> **WHAT YOU SHOULD DO**:
What lines of the data hold the string "body"? Copy them all.

[Web page revision data]
○ ○ ○

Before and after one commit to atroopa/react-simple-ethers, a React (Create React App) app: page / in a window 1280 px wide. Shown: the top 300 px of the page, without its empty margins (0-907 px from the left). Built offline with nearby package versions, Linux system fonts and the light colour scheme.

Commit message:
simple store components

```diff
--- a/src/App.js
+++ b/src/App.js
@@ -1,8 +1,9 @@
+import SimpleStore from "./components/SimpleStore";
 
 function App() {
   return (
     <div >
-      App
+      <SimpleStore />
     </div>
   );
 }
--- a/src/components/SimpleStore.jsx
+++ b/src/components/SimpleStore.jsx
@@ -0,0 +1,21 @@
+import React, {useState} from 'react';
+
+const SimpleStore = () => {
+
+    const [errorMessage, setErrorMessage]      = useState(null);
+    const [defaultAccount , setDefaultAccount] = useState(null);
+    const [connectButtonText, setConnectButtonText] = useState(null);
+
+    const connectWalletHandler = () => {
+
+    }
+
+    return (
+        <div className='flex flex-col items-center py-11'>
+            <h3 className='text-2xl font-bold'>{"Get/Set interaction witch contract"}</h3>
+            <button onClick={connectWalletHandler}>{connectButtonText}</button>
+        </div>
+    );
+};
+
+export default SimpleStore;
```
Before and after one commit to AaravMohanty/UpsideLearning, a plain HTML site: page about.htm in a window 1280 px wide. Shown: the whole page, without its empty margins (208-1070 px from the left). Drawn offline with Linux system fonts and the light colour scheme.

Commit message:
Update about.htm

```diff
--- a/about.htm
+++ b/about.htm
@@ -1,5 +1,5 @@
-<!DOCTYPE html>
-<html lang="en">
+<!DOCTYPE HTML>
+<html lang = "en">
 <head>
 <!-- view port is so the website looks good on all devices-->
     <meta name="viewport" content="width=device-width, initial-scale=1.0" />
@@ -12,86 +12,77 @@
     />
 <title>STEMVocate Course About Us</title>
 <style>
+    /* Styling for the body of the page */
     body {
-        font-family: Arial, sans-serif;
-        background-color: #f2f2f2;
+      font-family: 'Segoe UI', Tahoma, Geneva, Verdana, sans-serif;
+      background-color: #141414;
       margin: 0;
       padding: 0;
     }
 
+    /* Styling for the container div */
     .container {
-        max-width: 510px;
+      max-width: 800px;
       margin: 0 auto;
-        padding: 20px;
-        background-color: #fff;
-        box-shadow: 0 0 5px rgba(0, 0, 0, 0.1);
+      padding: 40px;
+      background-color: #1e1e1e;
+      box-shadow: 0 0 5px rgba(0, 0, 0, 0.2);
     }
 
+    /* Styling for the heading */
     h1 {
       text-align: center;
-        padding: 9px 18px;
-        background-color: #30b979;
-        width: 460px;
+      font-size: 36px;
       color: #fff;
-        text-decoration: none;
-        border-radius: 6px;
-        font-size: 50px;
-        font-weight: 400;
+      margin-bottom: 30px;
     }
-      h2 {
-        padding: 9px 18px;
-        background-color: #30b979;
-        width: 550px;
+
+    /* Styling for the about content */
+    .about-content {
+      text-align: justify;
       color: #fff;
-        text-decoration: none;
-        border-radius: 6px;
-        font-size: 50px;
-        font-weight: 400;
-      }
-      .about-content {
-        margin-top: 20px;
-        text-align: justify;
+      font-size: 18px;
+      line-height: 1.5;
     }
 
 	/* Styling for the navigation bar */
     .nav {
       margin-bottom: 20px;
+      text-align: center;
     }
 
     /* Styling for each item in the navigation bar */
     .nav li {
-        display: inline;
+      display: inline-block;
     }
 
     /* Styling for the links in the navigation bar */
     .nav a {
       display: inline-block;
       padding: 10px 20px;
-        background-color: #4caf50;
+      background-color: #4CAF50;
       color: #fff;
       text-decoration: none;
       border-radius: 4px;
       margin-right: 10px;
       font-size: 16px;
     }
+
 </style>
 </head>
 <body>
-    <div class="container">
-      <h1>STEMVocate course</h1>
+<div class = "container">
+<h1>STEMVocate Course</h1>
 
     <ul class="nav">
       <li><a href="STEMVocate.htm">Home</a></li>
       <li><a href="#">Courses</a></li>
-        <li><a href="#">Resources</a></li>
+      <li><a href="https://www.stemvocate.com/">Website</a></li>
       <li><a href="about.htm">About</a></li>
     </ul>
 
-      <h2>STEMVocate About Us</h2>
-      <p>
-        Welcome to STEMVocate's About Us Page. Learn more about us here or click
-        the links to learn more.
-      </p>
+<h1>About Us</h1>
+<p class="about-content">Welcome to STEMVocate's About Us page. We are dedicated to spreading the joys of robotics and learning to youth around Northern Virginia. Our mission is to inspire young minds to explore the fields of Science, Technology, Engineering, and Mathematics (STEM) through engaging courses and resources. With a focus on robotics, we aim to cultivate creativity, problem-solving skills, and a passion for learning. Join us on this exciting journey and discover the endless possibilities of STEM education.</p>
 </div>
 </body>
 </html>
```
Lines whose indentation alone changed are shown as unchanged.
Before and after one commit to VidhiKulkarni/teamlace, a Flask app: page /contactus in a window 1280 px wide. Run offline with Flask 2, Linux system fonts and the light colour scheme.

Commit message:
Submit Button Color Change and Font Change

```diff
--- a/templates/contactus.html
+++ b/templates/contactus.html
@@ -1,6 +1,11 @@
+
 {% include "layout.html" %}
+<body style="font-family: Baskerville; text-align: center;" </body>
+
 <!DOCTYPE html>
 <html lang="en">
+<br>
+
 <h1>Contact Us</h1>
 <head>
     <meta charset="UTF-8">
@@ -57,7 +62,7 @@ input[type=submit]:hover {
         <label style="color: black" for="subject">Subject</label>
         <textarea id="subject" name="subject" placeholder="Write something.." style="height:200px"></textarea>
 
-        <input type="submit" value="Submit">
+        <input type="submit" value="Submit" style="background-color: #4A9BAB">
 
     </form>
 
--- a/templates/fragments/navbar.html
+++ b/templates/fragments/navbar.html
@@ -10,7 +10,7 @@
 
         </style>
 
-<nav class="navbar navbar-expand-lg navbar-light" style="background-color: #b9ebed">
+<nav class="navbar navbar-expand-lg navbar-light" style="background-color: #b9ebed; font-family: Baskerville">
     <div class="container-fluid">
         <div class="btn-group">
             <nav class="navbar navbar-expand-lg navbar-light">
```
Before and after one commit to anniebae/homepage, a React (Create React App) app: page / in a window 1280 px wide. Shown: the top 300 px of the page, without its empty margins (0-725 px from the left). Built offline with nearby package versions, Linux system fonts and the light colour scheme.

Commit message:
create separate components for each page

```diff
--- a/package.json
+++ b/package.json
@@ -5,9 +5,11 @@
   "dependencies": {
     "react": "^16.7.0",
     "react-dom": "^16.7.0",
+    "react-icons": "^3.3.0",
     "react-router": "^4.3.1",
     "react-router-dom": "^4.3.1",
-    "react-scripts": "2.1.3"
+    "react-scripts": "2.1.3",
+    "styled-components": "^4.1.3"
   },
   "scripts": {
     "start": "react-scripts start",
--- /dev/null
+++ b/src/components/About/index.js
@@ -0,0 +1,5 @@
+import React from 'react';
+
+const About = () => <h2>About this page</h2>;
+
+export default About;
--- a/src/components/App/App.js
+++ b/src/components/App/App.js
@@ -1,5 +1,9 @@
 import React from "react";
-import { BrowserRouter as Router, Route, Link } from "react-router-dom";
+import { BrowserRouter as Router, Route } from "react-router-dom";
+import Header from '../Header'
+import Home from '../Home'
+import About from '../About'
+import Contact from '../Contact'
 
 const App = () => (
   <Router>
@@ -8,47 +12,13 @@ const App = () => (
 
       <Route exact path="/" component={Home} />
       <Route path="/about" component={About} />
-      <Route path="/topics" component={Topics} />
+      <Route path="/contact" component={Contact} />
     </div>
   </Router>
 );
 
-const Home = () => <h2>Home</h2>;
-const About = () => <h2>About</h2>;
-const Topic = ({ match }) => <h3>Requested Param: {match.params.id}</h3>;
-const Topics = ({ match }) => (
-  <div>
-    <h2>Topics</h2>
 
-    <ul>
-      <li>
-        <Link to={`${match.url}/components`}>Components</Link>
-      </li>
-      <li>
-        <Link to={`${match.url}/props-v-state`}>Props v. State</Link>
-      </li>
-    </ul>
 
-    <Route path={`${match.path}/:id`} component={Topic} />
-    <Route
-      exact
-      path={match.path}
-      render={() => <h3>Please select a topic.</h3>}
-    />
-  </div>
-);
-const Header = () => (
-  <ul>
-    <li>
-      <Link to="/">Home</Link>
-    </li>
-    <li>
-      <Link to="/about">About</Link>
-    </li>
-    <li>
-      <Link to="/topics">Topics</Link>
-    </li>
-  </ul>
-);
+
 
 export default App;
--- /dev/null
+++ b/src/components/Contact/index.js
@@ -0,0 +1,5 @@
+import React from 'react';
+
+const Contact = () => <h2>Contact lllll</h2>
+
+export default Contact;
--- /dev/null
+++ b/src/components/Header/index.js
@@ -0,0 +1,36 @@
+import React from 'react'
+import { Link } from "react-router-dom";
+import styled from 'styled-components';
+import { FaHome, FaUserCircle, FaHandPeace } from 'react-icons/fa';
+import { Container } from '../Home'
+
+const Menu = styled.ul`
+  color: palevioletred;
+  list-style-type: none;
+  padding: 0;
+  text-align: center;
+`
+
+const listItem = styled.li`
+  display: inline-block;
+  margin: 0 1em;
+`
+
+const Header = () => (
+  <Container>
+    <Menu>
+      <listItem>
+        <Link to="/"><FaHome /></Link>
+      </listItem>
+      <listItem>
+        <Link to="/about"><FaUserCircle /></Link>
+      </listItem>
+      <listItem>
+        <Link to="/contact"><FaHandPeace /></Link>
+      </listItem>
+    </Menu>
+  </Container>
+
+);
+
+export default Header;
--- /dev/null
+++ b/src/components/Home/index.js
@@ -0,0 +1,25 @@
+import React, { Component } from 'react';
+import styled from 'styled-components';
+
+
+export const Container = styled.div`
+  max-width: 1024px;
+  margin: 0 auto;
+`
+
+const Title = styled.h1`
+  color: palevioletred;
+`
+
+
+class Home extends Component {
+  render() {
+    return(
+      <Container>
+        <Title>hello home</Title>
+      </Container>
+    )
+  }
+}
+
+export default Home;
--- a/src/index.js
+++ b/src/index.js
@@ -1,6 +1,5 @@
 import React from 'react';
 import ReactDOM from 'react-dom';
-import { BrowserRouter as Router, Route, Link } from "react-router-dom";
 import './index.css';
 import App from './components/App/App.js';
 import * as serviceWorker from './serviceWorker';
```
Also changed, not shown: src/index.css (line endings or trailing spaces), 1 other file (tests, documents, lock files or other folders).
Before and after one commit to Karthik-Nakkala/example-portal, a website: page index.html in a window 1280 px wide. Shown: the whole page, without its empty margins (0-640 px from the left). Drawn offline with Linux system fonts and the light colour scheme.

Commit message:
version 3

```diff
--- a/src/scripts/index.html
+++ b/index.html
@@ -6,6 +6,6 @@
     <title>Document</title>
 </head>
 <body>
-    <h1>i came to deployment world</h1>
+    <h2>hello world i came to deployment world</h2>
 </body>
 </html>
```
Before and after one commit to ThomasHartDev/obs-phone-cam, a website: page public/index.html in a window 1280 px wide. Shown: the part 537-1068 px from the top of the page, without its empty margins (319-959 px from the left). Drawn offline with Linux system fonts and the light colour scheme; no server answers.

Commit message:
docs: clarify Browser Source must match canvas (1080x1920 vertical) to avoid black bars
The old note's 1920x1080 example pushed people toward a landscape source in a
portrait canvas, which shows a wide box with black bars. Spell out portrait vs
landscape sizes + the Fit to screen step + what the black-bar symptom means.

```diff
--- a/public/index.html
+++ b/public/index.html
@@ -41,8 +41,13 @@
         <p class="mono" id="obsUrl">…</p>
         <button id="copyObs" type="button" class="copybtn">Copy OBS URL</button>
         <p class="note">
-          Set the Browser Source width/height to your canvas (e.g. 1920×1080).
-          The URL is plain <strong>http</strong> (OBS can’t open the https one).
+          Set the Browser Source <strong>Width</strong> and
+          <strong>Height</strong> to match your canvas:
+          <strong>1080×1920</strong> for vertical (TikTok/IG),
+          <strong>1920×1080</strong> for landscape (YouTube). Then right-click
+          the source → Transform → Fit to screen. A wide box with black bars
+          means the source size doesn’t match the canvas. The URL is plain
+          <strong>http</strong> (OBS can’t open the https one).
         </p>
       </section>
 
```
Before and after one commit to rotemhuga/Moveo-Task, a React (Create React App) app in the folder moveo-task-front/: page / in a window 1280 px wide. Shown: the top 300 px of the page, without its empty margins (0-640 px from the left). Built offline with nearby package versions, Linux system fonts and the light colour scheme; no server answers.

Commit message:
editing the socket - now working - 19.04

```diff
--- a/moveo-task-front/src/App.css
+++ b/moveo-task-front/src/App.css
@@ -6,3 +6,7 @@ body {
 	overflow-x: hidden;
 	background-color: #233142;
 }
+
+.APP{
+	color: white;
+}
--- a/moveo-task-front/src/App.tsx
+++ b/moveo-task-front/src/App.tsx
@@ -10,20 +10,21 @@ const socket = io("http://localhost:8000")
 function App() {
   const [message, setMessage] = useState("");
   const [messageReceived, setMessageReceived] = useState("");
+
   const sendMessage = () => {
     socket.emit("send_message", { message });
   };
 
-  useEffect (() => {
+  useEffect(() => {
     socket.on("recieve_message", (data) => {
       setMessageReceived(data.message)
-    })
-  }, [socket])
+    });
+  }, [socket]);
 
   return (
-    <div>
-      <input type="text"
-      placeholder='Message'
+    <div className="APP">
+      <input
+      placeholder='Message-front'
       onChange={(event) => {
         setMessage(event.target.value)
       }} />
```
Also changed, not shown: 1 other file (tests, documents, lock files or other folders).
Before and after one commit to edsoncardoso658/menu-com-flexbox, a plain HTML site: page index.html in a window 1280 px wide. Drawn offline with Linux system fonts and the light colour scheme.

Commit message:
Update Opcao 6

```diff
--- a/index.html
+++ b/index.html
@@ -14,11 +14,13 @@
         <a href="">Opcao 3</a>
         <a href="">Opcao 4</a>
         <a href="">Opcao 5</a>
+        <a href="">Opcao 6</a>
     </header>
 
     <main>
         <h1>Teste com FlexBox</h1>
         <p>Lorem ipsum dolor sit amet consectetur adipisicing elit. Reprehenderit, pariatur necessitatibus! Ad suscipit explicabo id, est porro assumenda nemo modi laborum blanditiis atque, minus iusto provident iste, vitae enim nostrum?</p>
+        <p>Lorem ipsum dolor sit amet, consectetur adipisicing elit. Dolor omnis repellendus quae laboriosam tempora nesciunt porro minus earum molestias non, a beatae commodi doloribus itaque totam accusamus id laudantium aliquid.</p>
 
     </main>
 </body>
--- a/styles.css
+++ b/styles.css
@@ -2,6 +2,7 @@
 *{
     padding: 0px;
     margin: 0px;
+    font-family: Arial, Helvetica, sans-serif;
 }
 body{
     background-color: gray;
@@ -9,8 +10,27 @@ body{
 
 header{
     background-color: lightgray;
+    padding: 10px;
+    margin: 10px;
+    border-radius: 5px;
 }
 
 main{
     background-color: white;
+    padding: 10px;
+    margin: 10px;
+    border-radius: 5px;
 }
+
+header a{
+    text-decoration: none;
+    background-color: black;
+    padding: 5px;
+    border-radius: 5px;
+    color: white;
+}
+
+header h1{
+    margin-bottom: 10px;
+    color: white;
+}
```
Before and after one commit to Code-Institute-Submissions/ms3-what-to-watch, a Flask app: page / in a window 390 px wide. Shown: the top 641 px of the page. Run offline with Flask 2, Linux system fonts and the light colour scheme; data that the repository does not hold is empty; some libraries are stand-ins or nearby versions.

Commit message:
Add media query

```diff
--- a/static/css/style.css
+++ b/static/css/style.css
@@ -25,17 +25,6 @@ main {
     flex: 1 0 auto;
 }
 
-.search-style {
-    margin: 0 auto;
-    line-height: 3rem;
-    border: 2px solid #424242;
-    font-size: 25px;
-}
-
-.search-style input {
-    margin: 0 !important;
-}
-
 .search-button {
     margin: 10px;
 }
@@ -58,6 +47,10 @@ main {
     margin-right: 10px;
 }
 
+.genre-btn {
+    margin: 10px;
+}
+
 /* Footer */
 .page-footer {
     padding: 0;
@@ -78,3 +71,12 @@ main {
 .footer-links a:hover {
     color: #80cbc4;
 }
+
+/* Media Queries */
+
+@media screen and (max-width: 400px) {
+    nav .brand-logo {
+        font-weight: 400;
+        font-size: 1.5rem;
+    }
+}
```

○ ○ ○

> **RESPONSE TO THE EXERCISE**:
+    /* Styling for the body of the page */
     body {
 <body>
 </body>
+<body style="font-family: Baskerville; text-align: center;" </body>
 <body>
 </body>
@@ -6,3 +6,7 @@ body {
 </body>
 body{
@@ -9,8 +10,27 @@ body{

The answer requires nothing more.